Start of DATA EXCERPTS

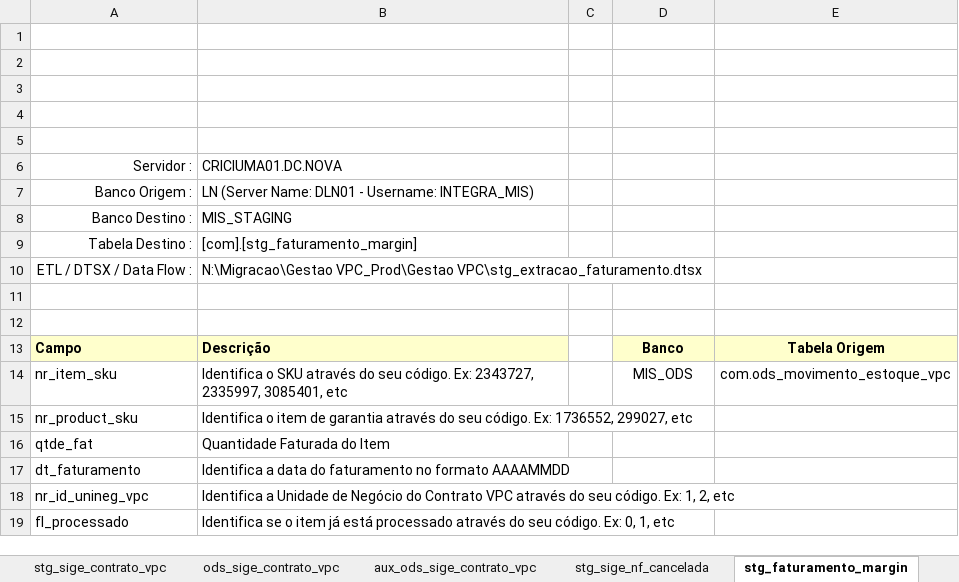
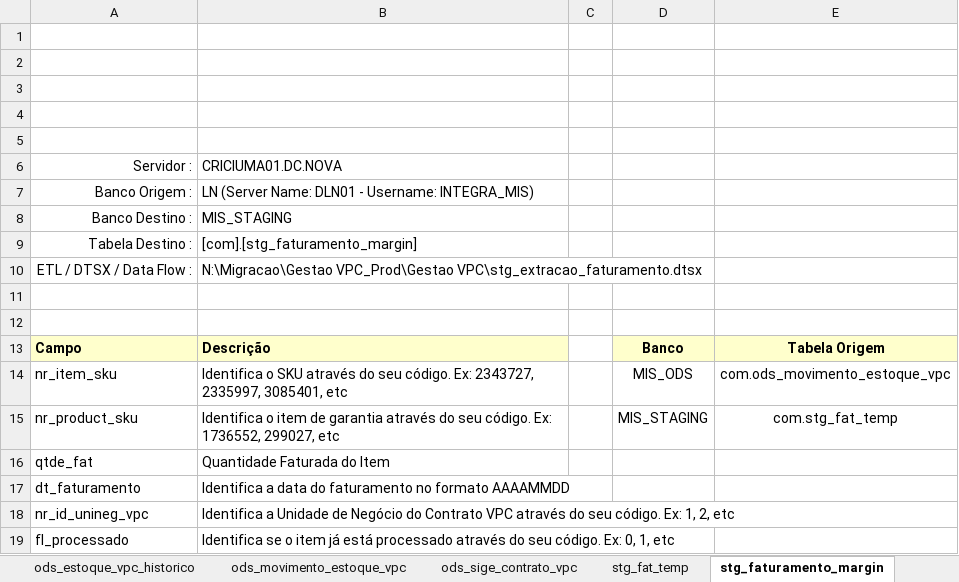
Before and after one commit to patricknaka/Nova, an Excel workbook: Documentação/Planilhas/Layouts/Gestao_VPC.xlsx, sheet stg_faturamento_margin, drawn as a sheet; values as stored, in another font and other column widths than the file's, no borders; charts and pictures not drawn; the diff names each change by its address in the sheet, - before the commit and + after, or states it on an @@ line.

```diff
--- a/Documentação/Planilhas/Layouts/Gestao_VPC.xlsx (sheet stg_faturamento_margin)
+++ b/Documentação/Planilhas/Layouts/Gestao_VPC.xlsx (sheet stg_faturamento_margin)
+sheet tab: ods_estoque_vpc_historico
+sheet tab: stg_fat_temp
-D15: (empty)
+D15: MIS_STAGING
-E15: (empty)
+E15: com.stg_fat_temp
```
Also changed, not shown: sheet Resumo, sheet ods_estoque_vpc, sheet stg_valor_vpc_unitario, other sheet tabs, charts or pictures, Documentação/Planilhas/Mapeamento Stage LN.xlsx, 1 other file.
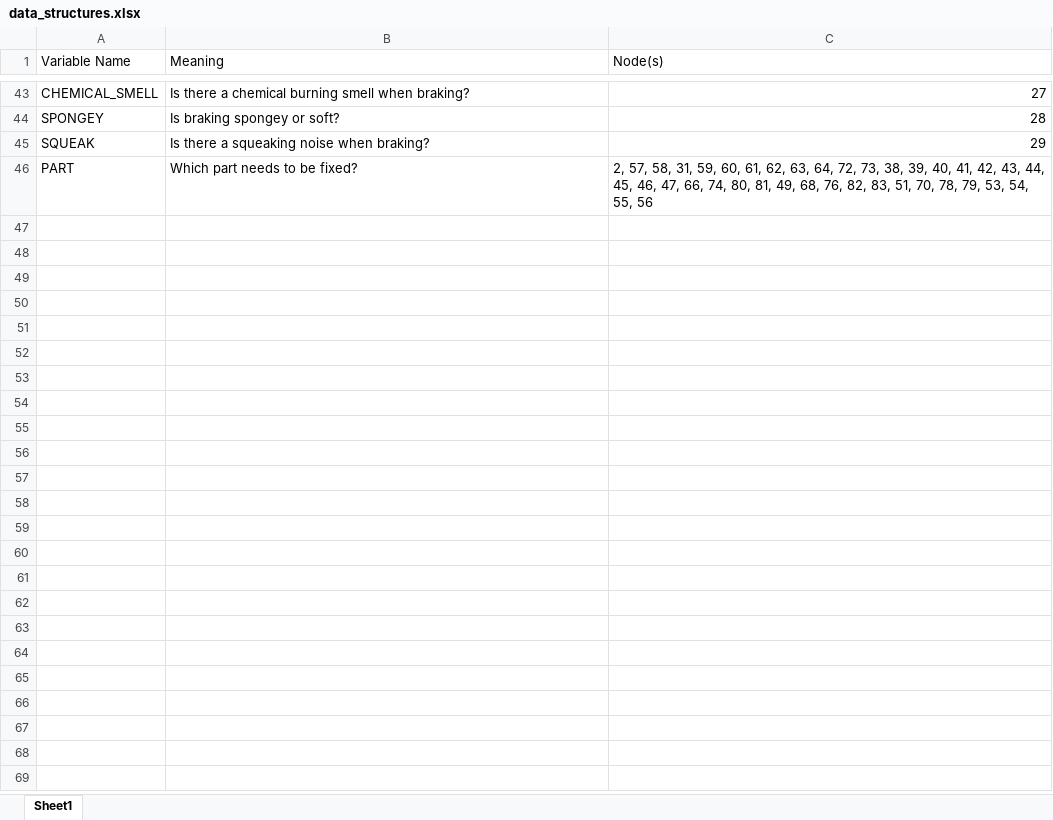
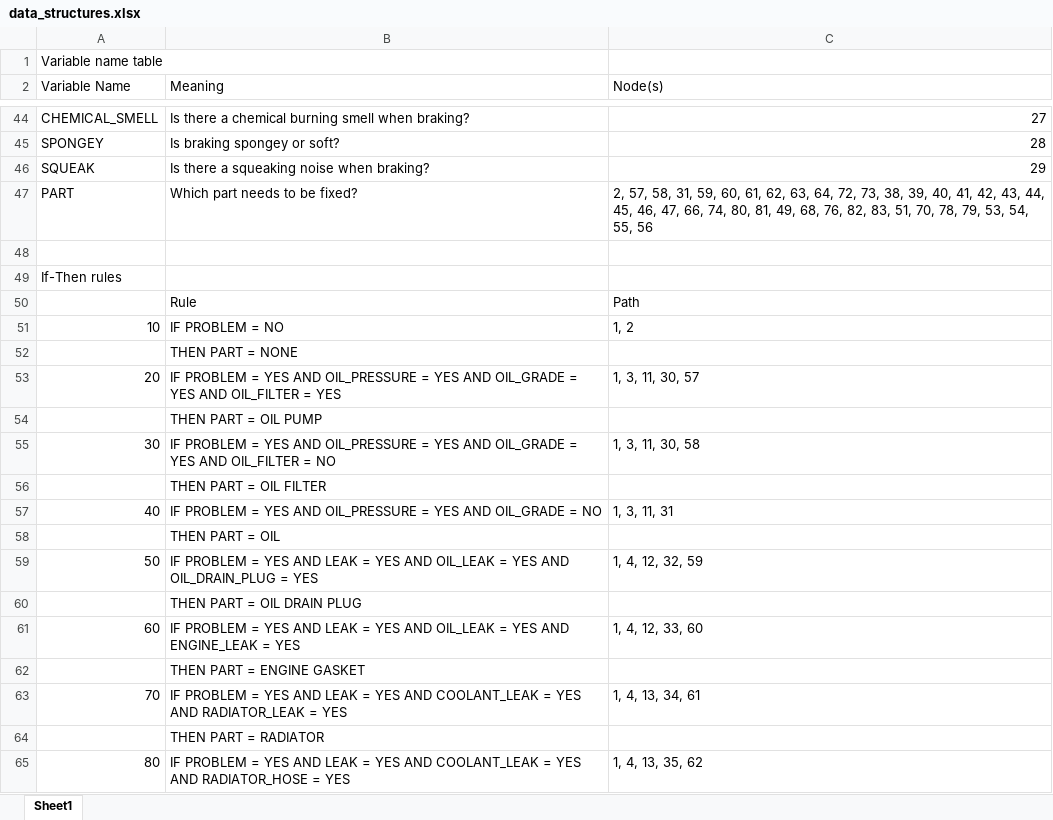
Before and after one commit to Yuviray/AI-backwords-and-forword-chaining, an Excel workbook: project1/data_structures.xlsx, sheet Sheet1, drawn as a sheet; only a part is shown, gaps mark what is left out; values as stored, in another font and other column widths than the file's, no borders; the diff covers the shown part only; the diff names each change by its address in the sheet, - before the commit and + after, or states it on an @@ line.

Commit message:
9/5 updates

```diff
--- a/project1/data_structures.xlsx (sheet Sheet1)
+++ b/project1/data_structures.xlsx (sheet Sheet1)
+row 1: Variable name table
+row 48: (empty)
+row 49: If-Then rules
+row 50:  | Rule | Path
+row 51: 10 | IF PROBLEM = NO | 1, 2
+row 52:  | THEN PART = NONE
+row 53: 20 | IF PROBLEM = YES AND OIL_PRESSURE = YES AND OIL_GRADE = YES AND OIL_FILTER = YES | 1, 3, 11, 30, 57
+row 54:  | THEN PART = OIL PUMP
+row 55: 30 | IF PROBLEM = YES AND OIL_PRESSURE = YES AND OIL_GRADE = YES AND OIL_FILTER = NO | 1, 3, 11, 30, 58
+row 56:  | THEN PART = OIL FILTER
+row 57: 40 | IF PROBLEM = YES AND OIL_PRESSURE = YES AND OIL_GRADE = NO | 1, 3, 11, 31
+row 58:  | THEN PART = OIL
+row 59: 50 | IF PROBLEM = YES AND LEAK = YES AND OIL_LEAK = YES AND OIL_DRAIN_PLUG = YES | 1, 4, 12, 32, 59
+row 60:  | THEN PART = OIL DRAIN PLUG
+row 61: 60 | IF PROBLEM = YES AND LEAK = YES AND OIL_LEAK = YES AND ENGINE_LEAK = YES | 1, 4, 12, 33, 60
+row 62:  | THEN PART = ENGINE GASKET
+row 63: 70 | IF PROBLEM = YES AND LEAK = YES AND COOLANT_LEAK = YES AND RADIATOR_LEAK = YES | 1, 4, 13, 34, 61
+row 64:  | THEN PART = RADIATOR
+row 65: 80 | IF PROBLEM = YES AND LEAK = YES AND COOLANT_LEAK = YES AND RADIATOR_HOSE = YES | 1, 4, 13, 35, 62
```
Also changed, not shown: 63 added rows and 1 edited cell elsewhere in this sheet.
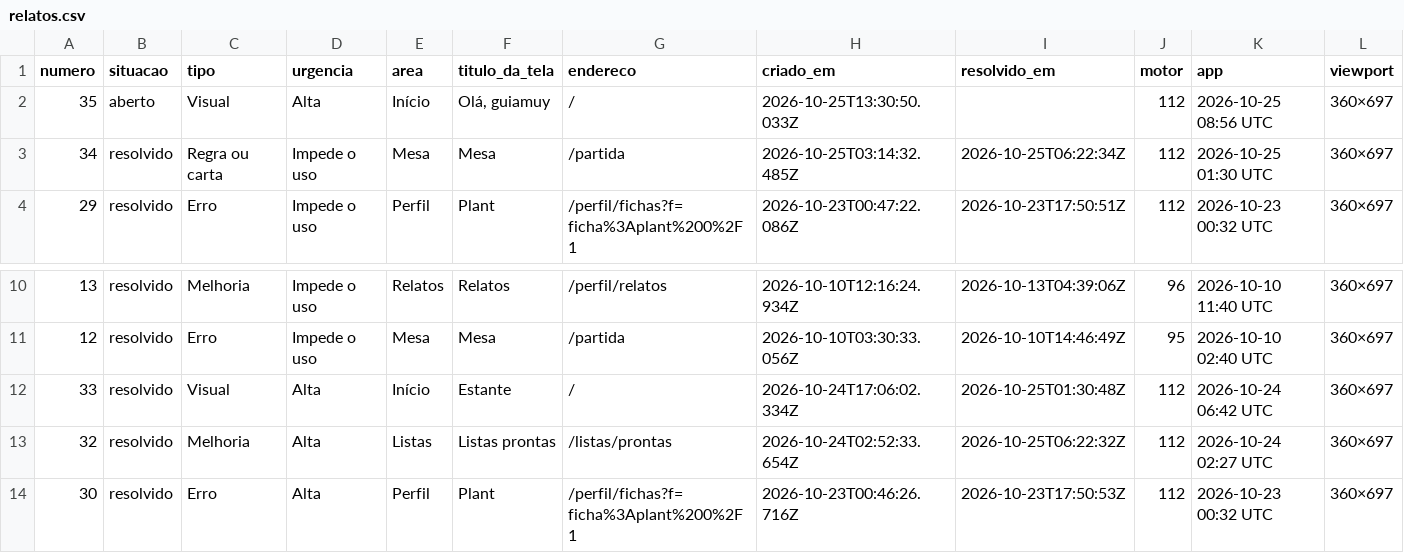
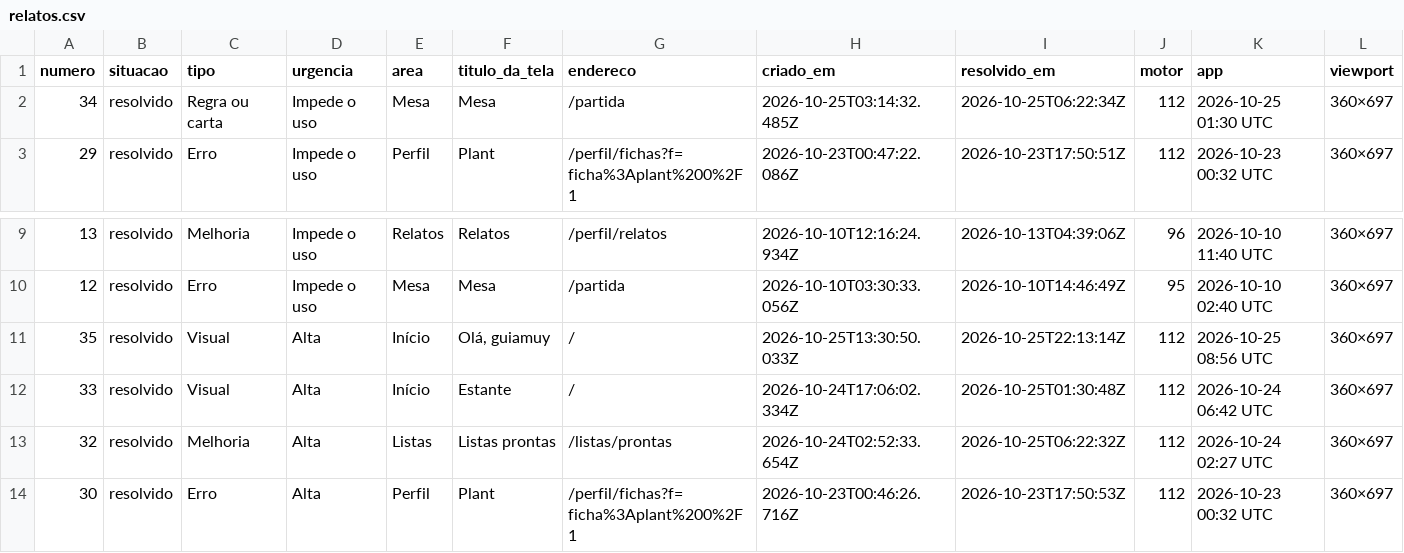
Before and after one commit to guiamuy/-Estante-Gerenciador-e-Simulador-de-Magic-, a CSV file: relatos.csv, drawn as a sheet; only a part is shown, gaps mark what is left out; removed rows and columns are numbered as before the commit, all else as after; rows hold the shown columns only; the diff names each change by its address in the sheet, - before the commit and + after, or states it on an @@ line.

```diff
--- a/relatos.csv
+++ b/relatos.csv
-row 2: 35 | aberto | Visual | Alta | Início | Olá, guiamuy | / | 2026-10-25T13:30:50.033Z |  | 112 | 2026-10-25 08:56 UTC | 360×697
+row 11: 35 | resolvido | Visual | Alta | Início | Olá, guiamuy | / | 2026-10-25T13:30:50.033Z | 2026-10-25T22:13:14Z | 112 | 2026-10-25 08:56 UTC | 360×697
```
Also changed, not shown: 2 other files.
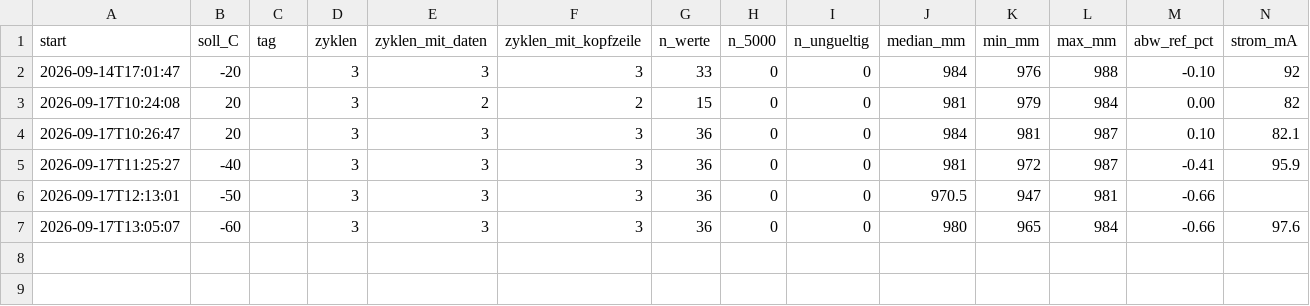
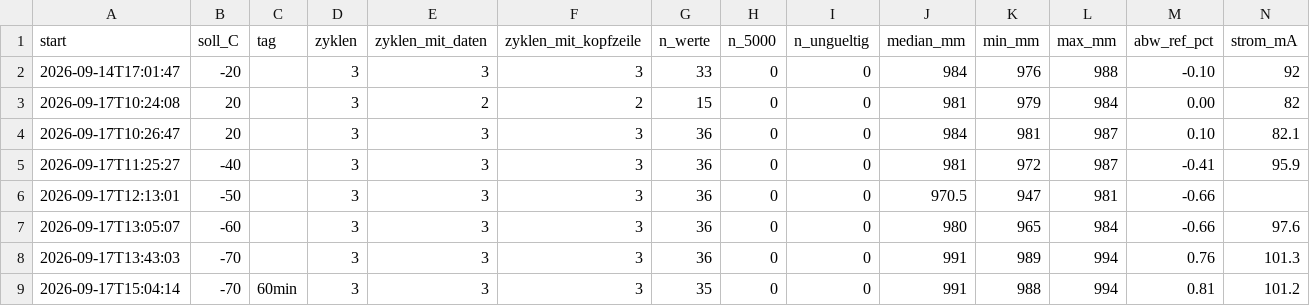
Before and after one commit to EarthSystemDiagnostics/CalibrationLab, a CSV file: schneehoehensensor/laeufe/kammer_MB7574_20260914-170058/kammer_MB7574_20260914-170058_zusammenfassung.csv, drawn as a sheet; only a part is shown; rows hold the shown columns only; the diff names each change by its address in the sheet, - before the commit and + after, or states it on an @@ line.

Commit message:
schneehoehensensor: Zwischenstand Lauf kammer_MB7574_20260914-170058 bis inkl -70 C

```diff
--- a/schneehoehensensor/laeufe/kammer_MB7574_20260914-170058/kammer_MB7574_20260914-170058_zusammenfassung.csv
+++ b/schneehoehensensor/laeufe/kammer_MB7574_20260914-170058/kammer_MB7574_20260914-170058_zusammenfassung.csv
+row 8: 2026-09-17T13:43:03 | -70 |  | 3 | 3 | 3 | 36 | 0 | 0 | 991 | 989 | 994 | 0.76 | 101.3
+row 9: 2026-09-17T15:04:14 | -70 | 60min | 3 | 3 | 3 | 35 | 0 | 0 | 991 | 988 | 994 | 0.81 | 101.2
```
Also changed, not shown: 6 other files.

End of DATA EXCERPTS

YOUR ASSIGNMENT. What is needed is an exact repeat of the records, with every picture left out.

RESPONSE.
Before and after one commit to patricknaka/Nova, an Excel workbook: Documentação/Planilhas/Layouts/Gestao_VPC.xlsx, sheet stg_faturamento_margin, drawn as a sheet; values as stored, in another font and other column widths than the file's, no borders; charts and pictures not drawn; the diff names each change by its address in the sheet, - before the commit and + after, or states it on an @@ line.

```diff
--- a/Documentação/Planilhas/Layouts/Gestao_VPC.xlsx (sheet stg_faturamento_margin)
+++ b/Documentação/Planilhas/Layouts/Gestao_VPC.xlsx (sheet stg_faturamento_margin)
+sheet tab: ods_estoque_vpc_historico
+sheet tab: stg_fat_temp
-D15: (empty)
+D15: MIS_STAGING
-E15: (empty)
+E15: com.stg_fat_temp
```
Also changed, not shown: sheet Resumo, sheet ods_estoque_vpc, sheet stg_valor_vpc_unitario, other sheet tabs, charts or pictures, Documentação/Planilhas/Mapeamento Stage LN.xlsx, 1 other file.
Before and after one commit to Yuviray/AI-backwords-and-forword-chaining, an Excel workbook: project1/data_structures.xlsx, sheet Sheet1, drawn as a sheet; only a part is shown, gaps mark what is left out; values as stored, in another font and other column widths than the file's, no borders; the diff covers the shown part only; the diff names each change by its address in the sheet, - before the commit and + after, or states it on an @@ line.

Commit message:
9/5 updates

```diff
--- a/project1/data_structures.xlsx (sheet Sheet1)
+++ b/project1/data_structures.xlsx (sheet Sheet1)
+row 1: Variable name table
+row 48: (empty)
+row 49: If-Then rules
+row 50:  | Rule | Path
+row 51: 10 | IF PROBLEM = NO | 1, 2
+row 52:  | THEN PART = NONE
+row 53: 20 | IF PROBLEM = YES AND OIL_PRESSURE = YES AND OIL_GRADE = YES AND OIL_FILTER = YES | 1, 3, 11, 30, 57
+row 54:  | THEN PART = OIL PUMP
+row 55: 30 | IF PROBLEM = YES AND OIL_PRESSURE = YES AND OIL_GRADE = YES AND OIL_FILTER = NO | 1, 3, 11, 30, 58
+row 56:  | THEN PART = OIL FILTER
+row 57: 40 | IF PROBLEM = YES AND OIL_PRESSURE = YES AND OIL_GRADE = NO | 1, 3, 11, 31
+row 58:  | THEN PART = OIL
+row 59: 50 | IF PROBLEM = YES AND LEAK = YES AND OIL_LEAK = YES AND OIL_DRAIN_PLUG = YES | 1, 4, 12, 32, 59
+row 60:  | THEN PART = OIL DRAIN PLUG
+row 61: 60 | IF PROBLEM = YES AND LEAK = YES AND OIL_LEAK = YES AND ENGINE_LEAK = YES | 1, 4, 12, 33, 60
+row 62:  | THEN PART = ENGINE GASKET
+row 63: 70 | IF PROBLEM = YES AND LEAK = YES AND COOLANT_LEAK = YES AND RADIATOR_LEAK = YES | 1, 4, 13, 34, 61
+row 64:  | THEN PART = RADIATOR
+row 65: 80 | IF PROBLEM = YES AND LEAK = YES AND COOLANT_LEAK = YES AND RADIATOR_HOSE = YES | 1, 4, 13, 35, 62
```
Also changed, not shown: 63 added rows and 1 edited cell elsewhere in this sheet.
Before and after one commit to guiamuy/-Estante-Gerenciador-e-Simulador-de-Magic-, a CSV file: relatos.csv, drawn as a sheet; only a part is shown, gaps mark what is left out; removed rows and columns are numbered as before the commit, all else as after; rows hold the shown columns only; the diff names each change by its address in the sheet, - before the commit and + after, or states it on an @@ line.

```diff
--- a/relatos.csv
+++ b/relatos.csv
-row 2: 35 | aberto | Visual | Alta | Início | Olá, guiamuy | / | 2026-10-25T13:30:50.033Z |  | 112 | 2026-10-25 08:56 UTC | 360×697
+row 11: 35 | resolvido | Visual | Alta | Início | Olá, guiamuy | / | 2026-10-25T13:30:50.033Z | 2026-10-25T22:13:14Z | 112 | 2026-10-25 08:56 UTC | 360×697
```
Also changed, not shown: 2 other files.
Before and after one commit to EarthSystemDiagnostics/CalibrationLab, a CSV file: schneehoehensensor/laeufe/kammer_MB7574_20260914-170058/kammer_MB7574_20260914-170058_zusammenfassung.csv, drawn as a sheet; only a part is shown; rows hold the shown columns only; the diff names each change by its address in the sheet, - before the commit and + after, or states it on an @@ line.

Commit message:
schneehoehensensor: Zwischenstand Lauf kammer_MB7574_20260914-170058 bis inkl -70 C

```diff
--- a/schneehoehensensor/laeufe/kammer_MB7574_20260914-170058/kammer_MB7574_20260914-170058_zusammenfassung.csv
+++ b/schneehoehensensor/laeufe/kammer_MB7574_20260914-170058/kammer_MB7574_20260914-170058_zusammenfassung.csv
+row 8: 2026-09-17T13:43:03 | -70 |  | 3 | 3 | 3 | 36 | 0 | 0 | 991 | 989 | 994 | 0.76 | 101.3
+row 9: 2026-09-17T15:04:14 | -70 | 60min | 3 | 3 | 3 | 35 | 0 | 0 | 991 | 988 | 994 | 0.81 | 101.2
```
Also changed, not shown: 6 other files.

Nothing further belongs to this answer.